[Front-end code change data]

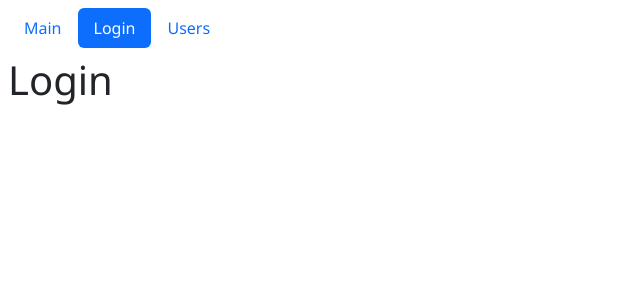
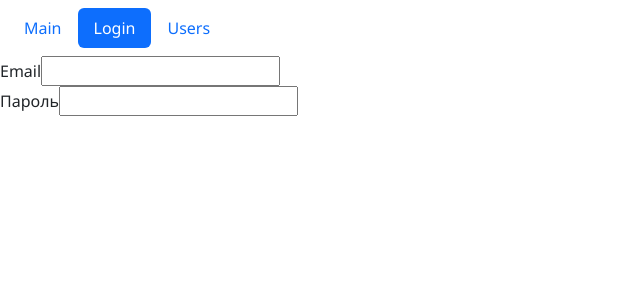
Before and after one commit to EvgenyKhodykin/fast_company_vite_v6, a React (Vite) app: page /login in a window 1280 px wide. Shown: the top 300 px of the page, without its empty margins (0-640 px from the left). Built offline with nearby package versions, Linux system fonts and the light colour scheme.

Commit message:
current result

```diff
--- a/package.json
+++ b/package.json
@@ -9,11 +9,6 @@
     "preview": "vite preview"
   },
   "dependencies": {
-    "@emotion/react": "^11.10.6",
-    "@emotion/styled": "^11.10.6",
-    "@mui/icons-material": "^5.11.16",
-    "@mui/material": "^5.12.1",
-    "@mui/styled-engine-sc": "^5.12.0",
     "bootstrap": "5.1.0",
     "eslint": "^8.0.1",
     "lodash": "^4.17.21",
--- a/src/components/Loading.jsx
+++ b/src/components/Loading.jsx
@@ -1,12 +1,12 @@
-import * as React from 'react'
-import CircularProgress from '@mui/material/CircularProgress'
-import Box from '@mui/material/Box'
+import React from 'react'
 
 function Loading() {
     return (
-        <Box sx={{ display: 'flex', ml: 10 }}>
-            <CircularProgress />
-        </Box>
+        <button className='btn btn-primary ms-5' type='button' disabled>
+            <span className='spinner-grow spinner-grow-sm' role='status' aria-hidden='true'></span>
+            {'  '}
+            Loading...
+        </button>
     )
 }
 
--- /dev/null
+++ b/src/components/TextField.jsx
@@ -0,0 +1,31 @@
+import React from 'react'
+import PropTypes from 'prop-types'
+
+function TextField({ label, type, name, value, onChange }) {
+    return (
+        <div>
+            <label htmlFor={name}>{label}</label>
+            <input
+                type={type}
+                id={name}
+                name={name}
+                value={value}
+                onChange={onChange}
+            />
+        </div>
+    )
+}
+
+TextField.defaultProps = {
+    type: 'text'
+}
+
+TextField.propTypes = {
+    label: PropTypes.string.isRequired,
+    type: PropTypes.string,
+    name: PropTypes.string.isRequired,
+    value: PropTypes.string.isRequired,
+    onChange: PropTypes.func.isRequired
+}
+
+export default TextField
--- a/src/layouts/LoginLayout.jsx
+++ b/src/layouts/LoginLayout.jsx
@@ -1,7 +1,30 @@
-import React from 'react'
+import React, { useState } from 'react'
+import TextField from '../components/TextField'
 
 function LoginLayout() {
-    return <h1 className='m-2'>Login</h1>
+    const [data, setData] = useState({ email: '', password: '' })
+
+    const handleChange = ({ target }) => {
+        setData(prevState => ({ ...prevState, [target.name]: target.value }))
+    }
+
+    return (
+        <form action=''>
+            <TextField
+                label='Email'
+                name='email'
+                value={data.email}
+                onChange={handleChange}
+            />
+            <TextField
+                label='Пароль'
+                type='password'
+                name='password'
+                value={data.password}
+                onChange={handleChange}
+            />
+        </form>
+    )
 }
 
 export default LoginLayout
```
Also changed, not shown: 1 other file (tests, documents, lock files or other folders).
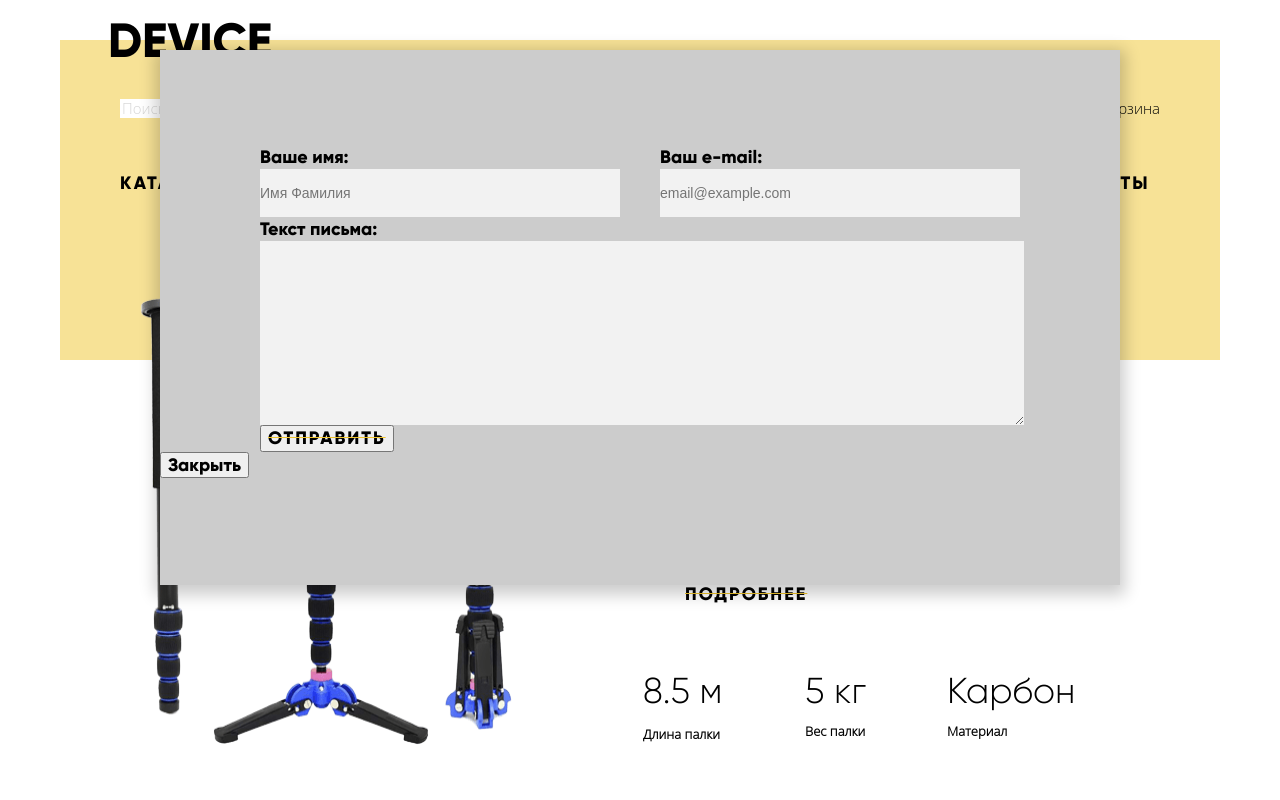
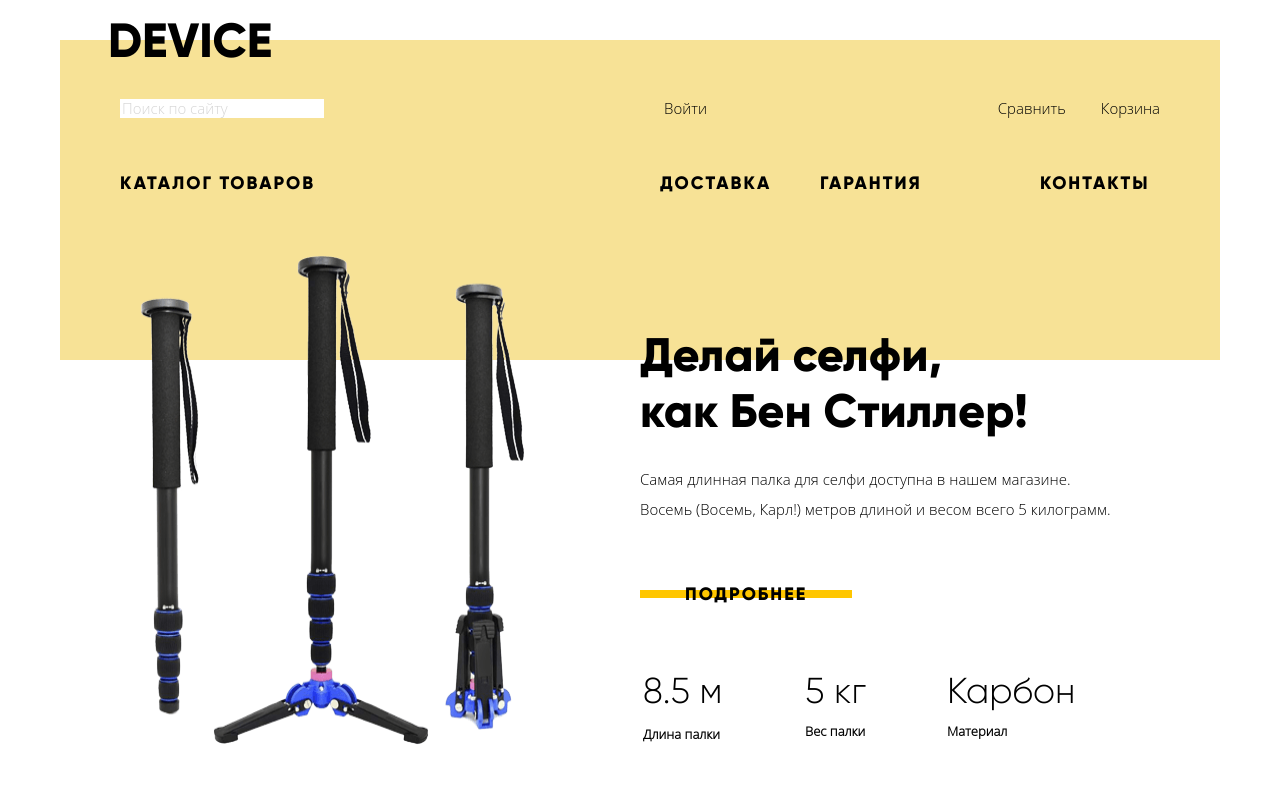
Before and after one commit to 90AliHasan/Device, a plain HTML site: page index.html in a window 1280 px wide. Shown: the top 800 px of the page. Drawn offline with Linux system fonts and the light colour scheme.

Commit message:
added more style

```diff
--- a/css/style.css
+++ b/css/style.css
@@ -10,6 +10,10 @@
     src: url('../fonts/gilroylight.woff2') format('woff2');
     font-weight: normal;
     font-style: normal;
+}
+
+:root {
+    --button-bg-color: #ffc600;
 }
 
 body {
@@ -67,7 +71,20 @@ img {
     color: #000;
     letter-spacing: 2px;
     text-transform: uppercase;
-    text-decoration: line-through #f0c52e;
+    position: relative;
+    z-index: 1;
+}
+
+.button:not(.button-services-current)::after {
+    content: "";
+    position: absolute;
+    top: 50%;
+    left: 0;
+    right: 0;
+    z-index: -1;
+
+    margin-top: calc(8px / 2 * -1);
+    border-bottom: 8px solid var(--button-bg-color);
 }
 
 .main-logo {
@@ -331,14 +348,14 @@ p.slide {
 
 .product-groups-item img {
     display: block;
-    width: 160px;
-    height: 160px;
     margin: 0;
     margin-bottom: 35px;
-    padding: 0;
-
     background-color: #f7e296;
 }
+
+/* .product-groups-list li:first-child img {
+    padding-top: calc((160px - attr(height)) / 2);
+} */
 
 .product-groups-item img:hover  {
     background-color: #f0c52e;
@@ -742,7 +759,7 @@ a.user-nav-item:active {
 
 /* Modal  sections*/
 .modal {
-    position: fixed;
+   position: fixed;
 }
 
 /* Section "Write Us" */
@@ -752,13 +769,26 @@ a.user-nav-item:active {
     z-index: 2;
 
     width: 960px;
-    height: 440px;
+    min-height: 500px;
     margin: 0 auto;
     margin-left: -480px;
     padding-top: 95px;
 
-    background-color: #ccc;
     box-shadow: 0 5px 15px 5px rgba(4, 6, 6, 0.2);
+    border-radius: 5px;
+    background-color: #fff;
+}
+
+.modal-map {
+    top: 50px;
+    left: 50%;
+    z-index: 2;
+
+    width: 960px;
+    height: 555px;
+
+    margin-left: -483px;
+    box-shadow: 0 10px 15px 5px rgba(4, 6, 6, 0.2);
 }
 
 .write-us-form {
@@ -768,6 +798,7 @@ a.user-nav-item:active {
 
 .write-us-form p {
     margin: 0;
+    margin-top: 35px;
     padding: 0;
 }
 
@@ -791,13 +822,12 @@ a.user-nav-item:active {
 
     display: block;
     width: 100%;
+    box-sizing: border-box;
 
+    padding: 15px 20px;
+    margin-top: 10px;
+    border: 3px solid transparent;
     background-color: #f2f2f2;
-    border: none;
-}
-
-.write-us-form input {
-    padding: 15px 0;
 }
 
 .write-us-form input:hover,
@@ -809,7 +839,55 @@ a.user-nav-item:active {
 .write-us-form textarea:focus {
     color: rgb(0, 0, 0);
     border: 3px solid #f7e296;
-    background-color: transparent;
+    background-color: #fff;
+}
+
+.write-us-form button[type="submit"] {
+    margin-top: 50px;
+    padding: 10px 40px;
+    border: none;
+    background-color: #fff;
+}
+
+.write-us-form button[type="submit"]:hover {
+    text-decoration: none;
+    background-color: var(--button-bg-color);
+}
+
+.modal-close {
+    position: absolute;
+    top: 20px;
+    right: 20px;
+
+    width: 60px;
+    height: 60px;
+
+    border: none;
+    border-radius: 50%;
+    background-color: #f7e296;
+}
+
+.modal-close::before,
+.modal-close::after {
+    content: "";
+
+    position: absolute;
+    top: 30px;
+    left: 15px;
+
+
+    width: 30px;
+    height: 2px;
+
+    background-color: #fff;
+}
+
+.modal-close::before {
+    transform: rotate(45deg);
+}
+
+.modal-close::after {
+    transform: rotate(-45deg);
 }
 
 .page-title {
--- a/index.html
+++ b/index.html
@@ -1,5 +1,5 @@
 <!DOCTYPE html>
-<html lang="en">
+<html lang="ru">
 
 <head>
   <meta charset="UTF-8" />
@@ -129,7 +129,7 @@
         <ul class="product-groups-list">
           <li class="product-groups-item">
             <a href="#">
-              <img src="img/popular-1.svg" alt="Виртуальная реальность" />
+              <img src="img/popular-1.svg" width="97" height="55" alt="Виртуальная реальность" />
               Виртуальная реальность
             </a>
           </li>
@@ -326,7 +326,7 @@
   </footer>
 
   <!-- Modal Form "Write Us" -->
-  <section class="modal modal-write-us">
+  <section class="modal modal-write-us visually-hidden">
     <h2 class="visually-hidden">Напишите нам</h2>
     <form action="https://echo.htmlacademy.ru" class="write-us-form">
       <ul class="form-data">
@@ -346,16 +346,20 @@
       </p>
       <button type="submit" class="button button-write-us">Отправить</button>
     </form>
-    <button class="modal-close" type="button">Закрыть</button>
+    <button class="modal-close" type="button">
+      <span class="visually-hidden">Закрыть</span>
+    </button>
   </section>
 
   <!-- Modal Map -->
-  <section class="modal modal-map">
+  <section class="modal modal-map visually-hidden">
     <h2 class="visually-hidden">Как добраться до нас</h2>
     <div class="map">
       <img src="img/map-big.jpg" alt="Наш офис находится по адресу город Москва, улица Строителей, дом 15">
     </div>
-    <button class="modal-close" type="button">Закрыть</button>
+    <button class="modal-close" type="button">
+      <span class="visually-hidden">Закрыть</span>
+    </button>
   </section>
 
 </body>
```
Also changed, not shown: catalog.html (+2 -2 lines).
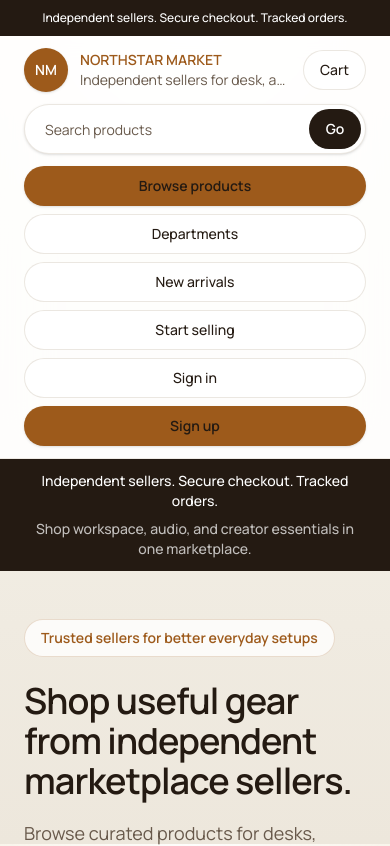
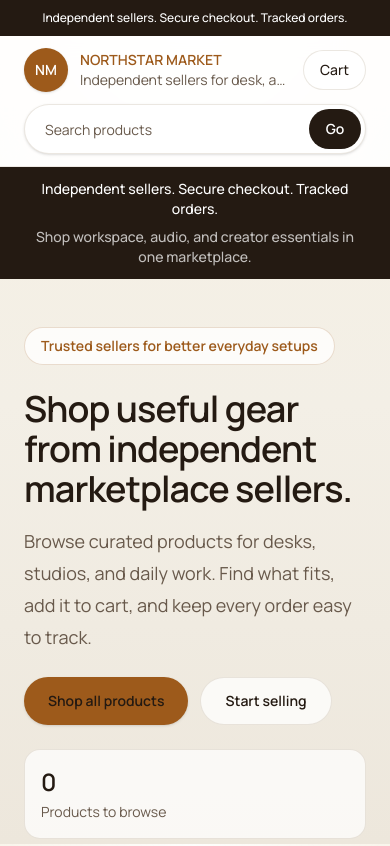
Before and after one commit to dhossain-ai/multi-vendor-marketplace, a Next.js app: page / in a window 390 px wide. Shown: the top 846 px of the page. Built offline with nearby package versions, Linux system fonts and the light colour scheme; no server answers; the database is empty.

Commit message:
style: fix mobile header navigation layout

```diff
--- a/src/components/layout/site-header.tsx
+++ b/src/components/layout/site-header.tsx
@@ -18,8 +18,8 @@
       href={href}
       className={
         tone === "primary"
-          ? "inline-flex min-h-10 items-center justify-center rounded-full bg-brand px-4 text-sm font-semibold text-white shadow-sm transition hover:bg-foreground"
-          : "inline-flex min-h-10 items-center justify-center rounded-full border border-border bg-white/75 px-4 text-sm font-medium text-foreground transition hover:border-foreground/25 hover:bg-white"
+          ? "inline-flex min-h-10 items-center justify-center rounded-full bg-brand px-4 text-sm font-semibold text-white shadow-sm transition hover:bg-foreground focus-visible:outline-none focus-visible:ring-2 focus-visible:ring-brand"
+          : "inline-flex min-h-10 items-center justify-center rounded-full border border-border bg-white/75 px-4 text-sm font-medium text-foreground transition hover:border-foreground/25 hover:bg-white focus-visible:outline-none focus-visible:ring-2 focus-visible:ring-brand"
       }
     >
       {label}
@@ -108,15 +108,8 @@
           </nav>
         </div>
 
-        <div className="mt-3 flex flex-col gap-2 lg:flex-row lg:items-center lg:justify-between">
-          <nav className="grid w-full min-w-0 grid-cols-1 gap-2 sm:flex sm:flex-wrap sm:items-center xl:hidden">
-            <HeaderLink href="/products" label="Browse products" tone="primary" />
-            <HeaderLink href="/#categories" label="Departments" />
-            <HeaderLink href="/#new-arrivals" label="New arrivals" />
-            <HeaderLink href="/sell" label="Start selling" />
-          </nav>
-
-          <nav className="grid w-full min-w-0 grid-cols-1 gap-2 sm:flex sm:flex-wrap sm:items-center lg:w-auto">
+        <div className="mt-3 hidden xl:flex xl:items-center xl:justify-end">
+          <nav className="flex w-full min-w-0 flex-wrap items-center justify-end gap-2">
             <div className="hidden xl:block">
               <CartNav />
             </div>
```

# [Work required]
Check each line above for the string "height" and copy the ones that have it.

# [Result of this exercise]
-    height: 160px;
+    padding-top: calc((160px - attr(height)) / 2);
-    height: 440px;
+    min-height: 500px;
+    height: 555px;
+    height: 60px;
+    height: 2px;
+              <img src="img/popular-1.svg" width="97" height="55" alt="Виртуальная реальность" />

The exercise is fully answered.